In 1845, the HMS Erebus and the HMS Terror departed from England with one hundred and twenty-nine men on a three-year expedition to finally discover the illusive Northwest Passage. The leader, Captain John Franklin, had previously served on three Arctic expeditions, and was the commanding officer on two. Laden down with years worth of food, oil, and coal, the two ships were the pinnacle of British shipbuilding technology.
Both ships became trapped in the ice near King William Island in the winter of 1846. They never moved again. There were no survivors.
Dan Simmons blends historical fiction and horror to recreate the final years of the doomed Franklin expedition, and adds in a supernatural twist.
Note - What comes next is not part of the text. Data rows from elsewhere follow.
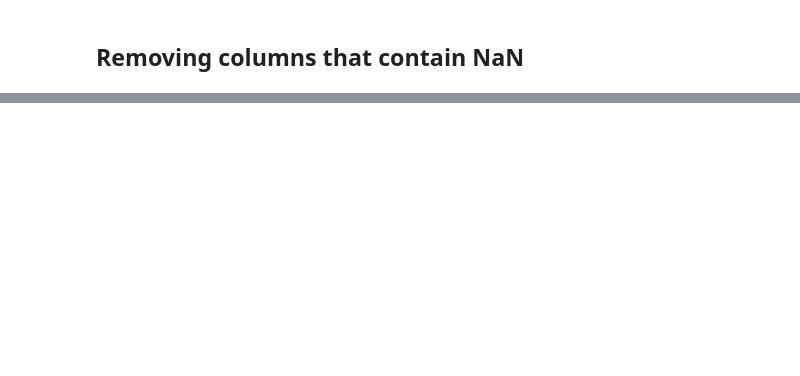
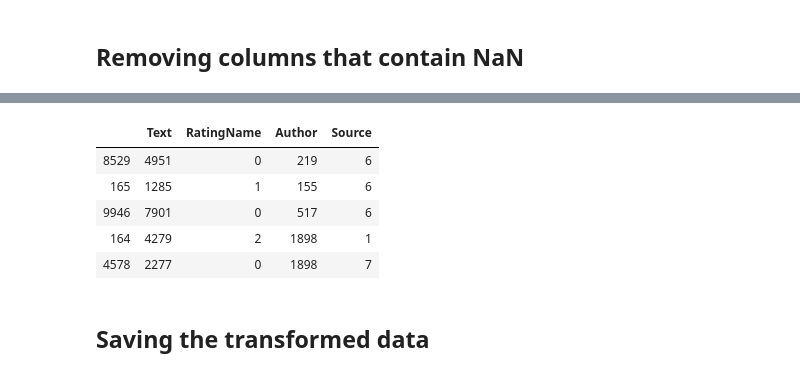
Before and after one commit to nilbahaaeddine/ClaimsClassification, a Jupyter notebook: src/Classification.ipynb, the cells around one changed output, grey strips where cells are left out. Saved outputs shown, nothing was run; the diff lists cells and outputs as text; code cells hidden in the pictures; blank space fills up the shorter version.

```diff
--- a/src/Classification.ipynb
+++ b/src/Classification.ipynb
@@ -355,0 +387,18 @@ plt.show()
+# %%
+classLabelEncoder = LabelEncoder()
+
+df1["Text"]=classLabelEncoder.fit_transform(df1["Text"])
+df1["RatingName"]=classLabelEncoder.fit_transform(df1["RatingName"])
+df1["Author"]=classLabelEncoder.fit_transform(df1["Author"])
+df1["Source"]=classLabelEncoder.fit_transform(df1["Source"])
+# %%
+display(df1.sample(5))
+# %% [output]
+|  | Text | RatingName | Author | Source |
+| 8529 | 4951 | 0 | 219 | 6 |
+| 165 | 1285 | 1 | 155 | 6 |
+| 9946 | 7901 | 0 | 517 | 6 |
+| 164 | 4279 | 2 | 1898 | 1 |
+| 4578 | 2277 | 0 | 1898 | 7 |
+# %% [markdown]
+## Saving the transformed data
```
Also changed, not shown: parts of 16 cells of this notebook, 1 other file.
The endless dark and freezing cold of the pack ice is home to a creature of terrifying size and intelligence that is stalking the men in the endless night of Arctic winter.
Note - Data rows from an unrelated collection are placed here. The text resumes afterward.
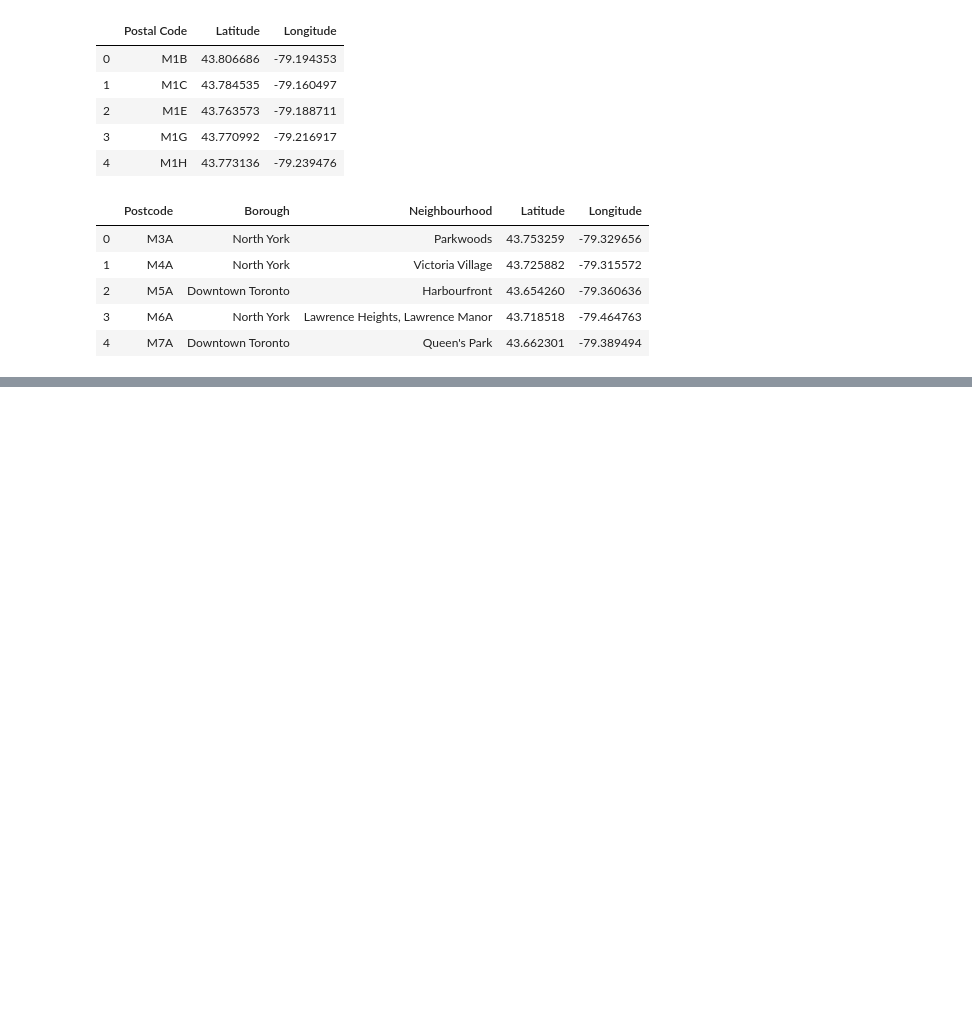
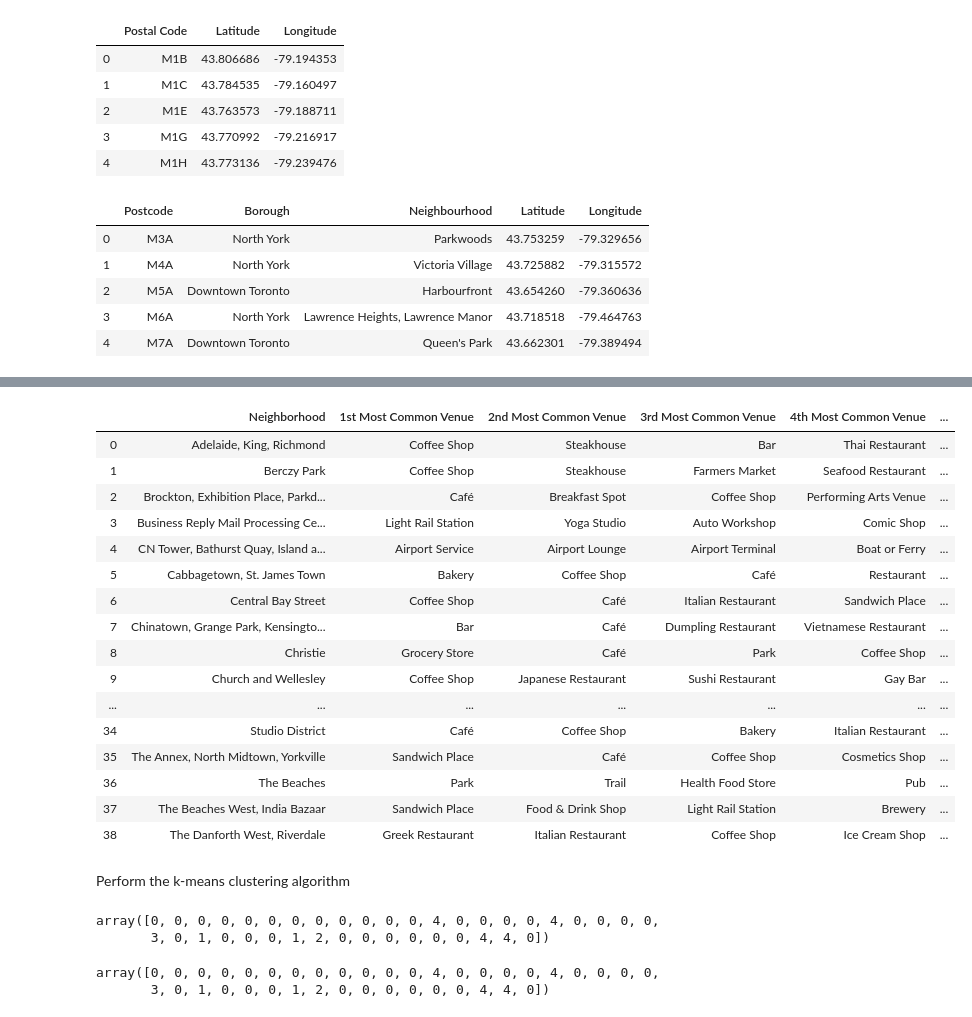
Before and after one commit to sony-au/coursera-capstone, a Jupyter notebook: My_Coursera_Capstone_Project.ipynb, the cells around one changed output, grey strips where cells are left out. Drawn from its saved outputs; the diff is of its cells as text; code cells hidden in the pictures; blank space fills up the shorter version.

```diff
--- a/My_Coursera_Capstone_Project.ipynb
+++ b/My_Coursera_Capstone_Project.ipynb
@@ -135,0 +568,68 @@ df2.head()
+# %%
+# create a function to sort the venues in descending order
+def most_common_venues(row, num_top_venues):
+    row_categories = row.iloc[1:]
+    row_categories_sorted = row_categories.sort_values(ascending=False)
+
+    return row_categories_sorted.index.values[0:num_top_venues]
+# %%
+# create a new dataframe and includes the top 10 venues for each neighborhood
+no_of_top_venues = 10
+
+indicators = ['st', 'nd', 'rd']
+
+# create columns according to number of top venues
+columns = ['Neighborhood']
+for ind in np.arange(no_of_top_venues):
+    try:
+        columns.append('{}{} Most Common Venue'.format(ind+1, indicators[ind]))
+    except:
+        columns.append('{}th Most Common Venue'.format(ind+1))
+
+# create a new dataframe
+neighborhoods_venues_sorted = pd.DataFrame(columns=columns)
+neighborhoods_venues_sorted['Neighborhood'] = toronto_grouped['Neighborhood']
+
+for ind in np.arange(toronto_grouped.shape[0]):
+    neighborhoods_venues_sorted.iloc[ind, 1:] = most_common_venues(toronto_grouped.iloc[ind, :], no_of_top_venues)
+
+neighborhoods_venues_sorted
+# %% [output]
+|  | Neighborhood | 1st Most Common Venue | 2nd Most Common Venue | 3rd Most Common Venue | 4th Most Common Venue | ... |
+| 0 | Adelaide, King, Richmond | Coffee Shop | Steakhouse | Bar | Thai Restaurant | ... |
+| 1 | Berczy Park | Coffee Shop | Steakhouse | Farmers Market | Seafood Restaurant | ... |
+| 2 | Brockton, Exhibition Place, Parkd... | Café | Breakfast Spot | Coffee Shop | Performing Arts Venue | ... |
+| 3 | Business Reply Mail Processing Ce... | Light Rail Station | Yoga Studio | Auto Workshop | Comic Shop | ... |
+| 4 | CN Tower, Bathurst Quay, Island a... | Airport Service | Airport Lounge | Airport Terminal | Boat or Ferry | ... |
+| 5 | Cabbagetown, St. James Town | Bakery | Coffee Shop | Café | Restaurant | ... |
+| 6 | Central Bay Street | Coffee Shop | Café | Italian Restaurant | Sandwich Place | ... |
+| 7 | Chinatown, Grange Park, Kensingto... | Bar | Café | Dumpling Restaurant | Vietnamese Restaurant | ... |
+| 8 | Christie | Grocery Store | Café | Park | Coffee Shop | ... |
+| 9 | Church and Wellesley | Coffee Shop | Japanese Restaurant | Sushi Restaurant | Gay Bar | ... |
+| ... | ... | ... | ... | ... | ... | ... |
+| 34 | Studio District | Café | Coffee Shop | Bakery | Italian Restaurant | ... |
+| 35 | The Annex, North Midtown, Yorkville | Sandwich Place | Café | Coffee Shop | Cosmetics Shop | ... |
+| 36 | The Beaches | Park | Trail | Health Food Store | Pub | ... |
+| 37 | The Beaches West, India Bazaar | Sandwich Place | Food & Drink Shop | Light Rail Station | Brewery | ... |
+| 38 | The Danforth West, Riverdale | Greek Restaurant | Italian Restaurant | Coffee Shop | Ice Cream Shop | ... |
+# %% [markdown]
+Perform the k-means clustering algorithm
+# %%
+# use k-means to cluster the neighborhood into 5 clusters
+# set number of clusters
+kclusters = 5
+toronto_grouped_clustering = toronto_grouped.drop('Neighborhood', 1)
+
+# run k-means clustering
+toronto_kmeans = KMeans(n_clusters=kclusters, random_state=0).fit(toronto_grouped_clustering)
+
+# check cluster labels generated for each row in the dataframe
+toronto_kmeans.labels_
+# %% [output]
+array([0, 0, 0, 0, 0, 0, 0, 0, 0, 0, 0, 0, 4, 0, 0, 0, 0, 4, 0, 0, 0, 0,
+       3, 0, 1, 0, 0, 0, 1, 2, 0, 0, 0, 0, 0, 0, 4, 4, 0])
+# %%
+toronto_kmeans.labels_
+# %% [output]
+array([0, 0, 0, 0, 0, 0, 0, 0, 0, 0, 0, 0, 4, 0, 0, 0, 0, 4, 0, 0, 0, 0,
+       3, 0, 1, 0, 0, 0, 1, 2, 0, 0, 0, 0, 0, 0, 4, 4, 0])
```
Also changed, not shown: parts of 46 cells of this notebook.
Simmons treats the environment surrounding Terror as a living thing, constantly growling and shifting to create sudden upthrusts and hidden crevices. The polar region is one of the most unforgiving places on the Earth, and it is immediately apparent that Franklin and his crew are out of their depths. The ever-moving ice remains implacable in the face of their modern British inventions. After months pass trapped in ice, a summer passes without an escape route emerging. Food rations begin to run low, and mutterings of mutiny can be heard belowdecks. The beast on the ice quickly becomes the least of their worries.
My only negative issue with The Terror is its length. Nearly seven hundred pages is a long time to read about ice. Simmons occasionally becomes repetitive; there are only so many ways to detail a group of people with sinking morale and empty bellies. I enjoyed his use of multiple perspectives, but some of the voices didn’t serve a purpose in furthering the overall plot.
I find myself liking The Terror more in retrospect than I did while actually reading it. I found the length and some of the more meandering narratives a bit frustrating at the time, but I keep finding myself thinking about the fate of the HMS Terror and the horrible conditions that these sailors found themselves unable to escape. This will be a novel that I’ll remember on cold winter nights.
My rating: 3.5/5